[Content revision data]
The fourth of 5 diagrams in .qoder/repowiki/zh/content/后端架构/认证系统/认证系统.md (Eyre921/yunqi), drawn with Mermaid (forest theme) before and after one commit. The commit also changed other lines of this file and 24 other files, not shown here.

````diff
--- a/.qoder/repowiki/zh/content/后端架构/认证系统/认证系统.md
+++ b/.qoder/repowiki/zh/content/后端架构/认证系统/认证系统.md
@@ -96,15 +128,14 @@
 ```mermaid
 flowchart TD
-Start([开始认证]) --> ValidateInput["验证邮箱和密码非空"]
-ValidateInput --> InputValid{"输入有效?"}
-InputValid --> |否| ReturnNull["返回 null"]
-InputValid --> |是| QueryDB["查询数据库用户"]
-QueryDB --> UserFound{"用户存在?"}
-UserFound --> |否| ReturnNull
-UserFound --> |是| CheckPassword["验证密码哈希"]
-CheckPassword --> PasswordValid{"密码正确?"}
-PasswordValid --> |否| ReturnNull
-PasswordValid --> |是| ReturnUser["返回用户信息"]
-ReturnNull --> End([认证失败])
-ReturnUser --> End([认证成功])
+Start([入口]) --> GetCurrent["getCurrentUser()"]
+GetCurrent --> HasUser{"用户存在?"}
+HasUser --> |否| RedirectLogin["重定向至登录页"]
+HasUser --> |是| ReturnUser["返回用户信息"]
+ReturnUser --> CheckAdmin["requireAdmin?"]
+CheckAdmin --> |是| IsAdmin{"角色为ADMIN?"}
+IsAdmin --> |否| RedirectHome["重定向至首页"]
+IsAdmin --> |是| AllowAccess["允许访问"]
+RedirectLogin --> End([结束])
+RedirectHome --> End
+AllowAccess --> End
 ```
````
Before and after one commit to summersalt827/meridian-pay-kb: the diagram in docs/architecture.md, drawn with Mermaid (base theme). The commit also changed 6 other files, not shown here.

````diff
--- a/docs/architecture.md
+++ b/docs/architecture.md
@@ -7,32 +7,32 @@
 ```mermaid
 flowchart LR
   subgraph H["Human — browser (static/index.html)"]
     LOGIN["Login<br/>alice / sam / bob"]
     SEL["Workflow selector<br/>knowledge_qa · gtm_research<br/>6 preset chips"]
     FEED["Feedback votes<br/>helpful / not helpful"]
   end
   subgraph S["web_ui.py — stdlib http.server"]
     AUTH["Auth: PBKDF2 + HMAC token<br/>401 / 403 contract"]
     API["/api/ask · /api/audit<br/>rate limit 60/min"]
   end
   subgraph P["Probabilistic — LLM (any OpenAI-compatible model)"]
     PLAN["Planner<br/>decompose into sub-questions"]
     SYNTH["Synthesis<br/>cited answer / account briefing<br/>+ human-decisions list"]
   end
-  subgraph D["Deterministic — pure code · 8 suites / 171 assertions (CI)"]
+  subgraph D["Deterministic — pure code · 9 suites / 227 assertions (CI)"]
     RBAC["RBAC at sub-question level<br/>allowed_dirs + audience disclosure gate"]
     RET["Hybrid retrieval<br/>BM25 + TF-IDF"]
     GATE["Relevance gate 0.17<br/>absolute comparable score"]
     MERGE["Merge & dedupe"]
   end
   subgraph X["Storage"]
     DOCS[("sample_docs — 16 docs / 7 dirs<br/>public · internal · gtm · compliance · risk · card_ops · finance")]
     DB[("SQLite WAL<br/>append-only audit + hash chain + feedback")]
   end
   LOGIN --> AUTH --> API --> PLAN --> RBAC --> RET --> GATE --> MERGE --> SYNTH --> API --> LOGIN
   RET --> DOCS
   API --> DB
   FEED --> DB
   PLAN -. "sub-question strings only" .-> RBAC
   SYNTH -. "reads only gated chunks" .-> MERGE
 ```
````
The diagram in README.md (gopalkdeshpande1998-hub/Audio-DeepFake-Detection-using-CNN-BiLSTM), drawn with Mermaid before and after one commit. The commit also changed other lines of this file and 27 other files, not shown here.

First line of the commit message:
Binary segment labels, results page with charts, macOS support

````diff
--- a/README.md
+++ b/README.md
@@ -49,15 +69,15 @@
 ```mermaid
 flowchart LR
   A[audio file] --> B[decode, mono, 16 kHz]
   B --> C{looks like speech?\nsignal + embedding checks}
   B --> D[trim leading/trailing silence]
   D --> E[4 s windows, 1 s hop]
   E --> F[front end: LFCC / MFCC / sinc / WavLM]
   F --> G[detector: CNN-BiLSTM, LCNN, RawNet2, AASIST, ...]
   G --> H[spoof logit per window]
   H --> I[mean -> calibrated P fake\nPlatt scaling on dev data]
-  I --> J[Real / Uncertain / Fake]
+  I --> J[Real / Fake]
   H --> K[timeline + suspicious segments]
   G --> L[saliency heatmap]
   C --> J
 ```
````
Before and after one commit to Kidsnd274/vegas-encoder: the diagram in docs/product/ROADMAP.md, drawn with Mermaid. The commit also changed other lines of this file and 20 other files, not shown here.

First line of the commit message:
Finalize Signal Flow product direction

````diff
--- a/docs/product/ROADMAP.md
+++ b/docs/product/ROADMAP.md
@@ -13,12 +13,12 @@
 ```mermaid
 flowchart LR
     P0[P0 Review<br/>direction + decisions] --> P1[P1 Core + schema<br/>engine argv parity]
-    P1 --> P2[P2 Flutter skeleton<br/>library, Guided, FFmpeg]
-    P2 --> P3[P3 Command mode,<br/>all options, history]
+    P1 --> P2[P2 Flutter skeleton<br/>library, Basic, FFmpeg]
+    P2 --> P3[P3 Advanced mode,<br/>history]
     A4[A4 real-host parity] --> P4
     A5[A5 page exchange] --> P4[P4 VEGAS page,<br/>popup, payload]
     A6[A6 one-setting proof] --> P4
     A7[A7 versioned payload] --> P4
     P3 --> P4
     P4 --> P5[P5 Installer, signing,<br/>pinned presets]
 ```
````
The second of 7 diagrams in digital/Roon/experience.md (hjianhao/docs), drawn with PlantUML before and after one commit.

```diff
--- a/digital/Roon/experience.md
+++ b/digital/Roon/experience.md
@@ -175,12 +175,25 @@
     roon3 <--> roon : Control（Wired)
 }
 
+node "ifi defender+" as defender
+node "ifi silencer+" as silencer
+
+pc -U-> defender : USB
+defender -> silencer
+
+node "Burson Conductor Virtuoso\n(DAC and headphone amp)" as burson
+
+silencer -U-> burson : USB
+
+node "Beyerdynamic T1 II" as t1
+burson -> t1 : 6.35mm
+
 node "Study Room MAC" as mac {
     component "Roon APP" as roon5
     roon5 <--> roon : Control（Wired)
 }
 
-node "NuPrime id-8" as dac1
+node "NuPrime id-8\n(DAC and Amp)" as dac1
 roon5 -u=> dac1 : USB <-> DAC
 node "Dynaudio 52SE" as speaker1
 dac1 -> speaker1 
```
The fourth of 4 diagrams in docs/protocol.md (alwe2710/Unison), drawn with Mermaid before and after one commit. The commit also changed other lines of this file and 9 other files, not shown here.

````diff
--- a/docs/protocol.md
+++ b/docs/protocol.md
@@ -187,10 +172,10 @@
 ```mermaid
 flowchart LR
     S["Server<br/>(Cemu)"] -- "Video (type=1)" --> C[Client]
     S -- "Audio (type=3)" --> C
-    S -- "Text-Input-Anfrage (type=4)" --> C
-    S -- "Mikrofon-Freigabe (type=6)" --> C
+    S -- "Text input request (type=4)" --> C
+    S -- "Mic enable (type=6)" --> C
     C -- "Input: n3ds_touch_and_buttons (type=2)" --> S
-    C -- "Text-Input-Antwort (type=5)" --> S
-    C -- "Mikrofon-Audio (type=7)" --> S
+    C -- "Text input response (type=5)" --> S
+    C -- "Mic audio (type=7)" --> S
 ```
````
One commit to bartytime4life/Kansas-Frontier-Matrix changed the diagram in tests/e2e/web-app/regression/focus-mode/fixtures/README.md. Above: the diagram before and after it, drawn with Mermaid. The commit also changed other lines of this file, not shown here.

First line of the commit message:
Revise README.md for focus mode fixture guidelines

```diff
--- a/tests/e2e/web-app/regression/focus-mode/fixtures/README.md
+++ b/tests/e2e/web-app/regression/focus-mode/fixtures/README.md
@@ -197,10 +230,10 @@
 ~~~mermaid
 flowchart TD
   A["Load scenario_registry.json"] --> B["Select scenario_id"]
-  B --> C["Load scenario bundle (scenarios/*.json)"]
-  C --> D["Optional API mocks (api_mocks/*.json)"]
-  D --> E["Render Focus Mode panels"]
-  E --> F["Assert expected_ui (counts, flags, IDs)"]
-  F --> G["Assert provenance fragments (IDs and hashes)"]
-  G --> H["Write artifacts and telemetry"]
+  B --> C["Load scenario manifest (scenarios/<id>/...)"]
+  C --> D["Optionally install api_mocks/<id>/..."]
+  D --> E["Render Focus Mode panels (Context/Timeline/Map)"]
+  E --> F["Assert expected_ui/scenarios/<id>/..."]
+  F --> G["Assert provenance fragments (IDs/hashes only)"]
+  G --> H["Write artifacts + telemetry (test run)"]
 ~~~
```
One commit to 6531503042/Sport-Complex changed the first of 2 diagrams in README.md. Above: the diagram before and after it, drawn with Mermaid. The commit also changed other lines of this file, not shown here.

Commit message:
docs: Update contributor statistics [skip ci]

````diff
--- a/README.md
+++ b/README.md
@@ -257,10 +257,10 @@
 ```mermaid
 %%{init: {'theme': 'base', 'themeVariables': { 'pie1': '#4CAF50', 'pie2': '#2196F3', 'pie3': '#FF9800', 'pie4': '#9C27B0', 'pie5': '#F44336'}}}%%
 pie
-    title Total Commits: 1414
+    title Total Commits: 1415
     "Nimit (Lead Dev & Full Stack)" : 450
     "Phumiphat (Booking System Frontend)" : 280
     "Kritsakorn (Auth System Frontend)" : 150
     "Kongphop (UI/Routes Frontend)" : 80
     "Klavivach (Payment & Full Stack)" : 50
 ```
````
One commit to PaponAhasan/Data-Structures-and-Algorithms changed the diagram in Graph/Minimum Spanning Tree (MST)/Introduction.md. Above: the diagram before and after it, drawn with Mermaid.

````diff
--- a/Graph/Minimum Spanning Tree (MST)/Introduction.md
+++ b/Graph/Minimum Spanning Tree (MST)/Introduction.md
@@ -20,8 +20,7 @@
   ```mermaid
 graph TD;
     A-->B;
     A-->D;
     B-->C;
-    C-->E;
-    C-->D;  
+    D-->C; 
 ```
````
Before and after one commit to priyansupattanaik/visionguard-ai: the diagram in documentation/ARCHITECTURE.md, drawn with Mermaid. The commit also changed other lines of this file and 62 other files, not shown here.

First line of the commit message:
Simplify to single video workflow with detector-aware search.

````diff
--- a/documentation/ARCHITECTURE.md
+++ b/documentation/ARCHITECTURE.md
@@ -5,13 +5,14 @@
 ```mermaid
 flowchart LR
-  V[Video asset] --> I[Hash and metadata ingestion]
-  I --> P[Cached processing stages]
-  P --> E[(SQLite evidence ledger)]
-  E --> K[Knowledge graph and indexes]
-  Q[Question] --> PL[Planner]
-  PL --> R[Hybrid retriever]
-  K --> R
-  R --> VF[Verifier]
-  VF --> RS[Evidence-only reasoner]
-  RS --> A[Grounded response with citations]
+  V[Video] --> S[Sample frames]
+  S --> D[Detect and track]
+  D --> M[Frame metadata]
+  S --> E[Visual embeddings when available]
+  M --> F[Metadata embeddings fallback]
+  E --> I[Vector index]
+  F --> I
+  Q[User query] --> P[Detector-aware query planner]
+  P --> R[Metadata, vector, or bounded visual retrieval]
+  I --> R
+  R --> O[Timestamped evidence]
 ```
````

- WHAT THIS TASK INVOLVES -
Using the records above, say how many lines contain the word "product". Write the number alone.

- TASK RESPONSE -
4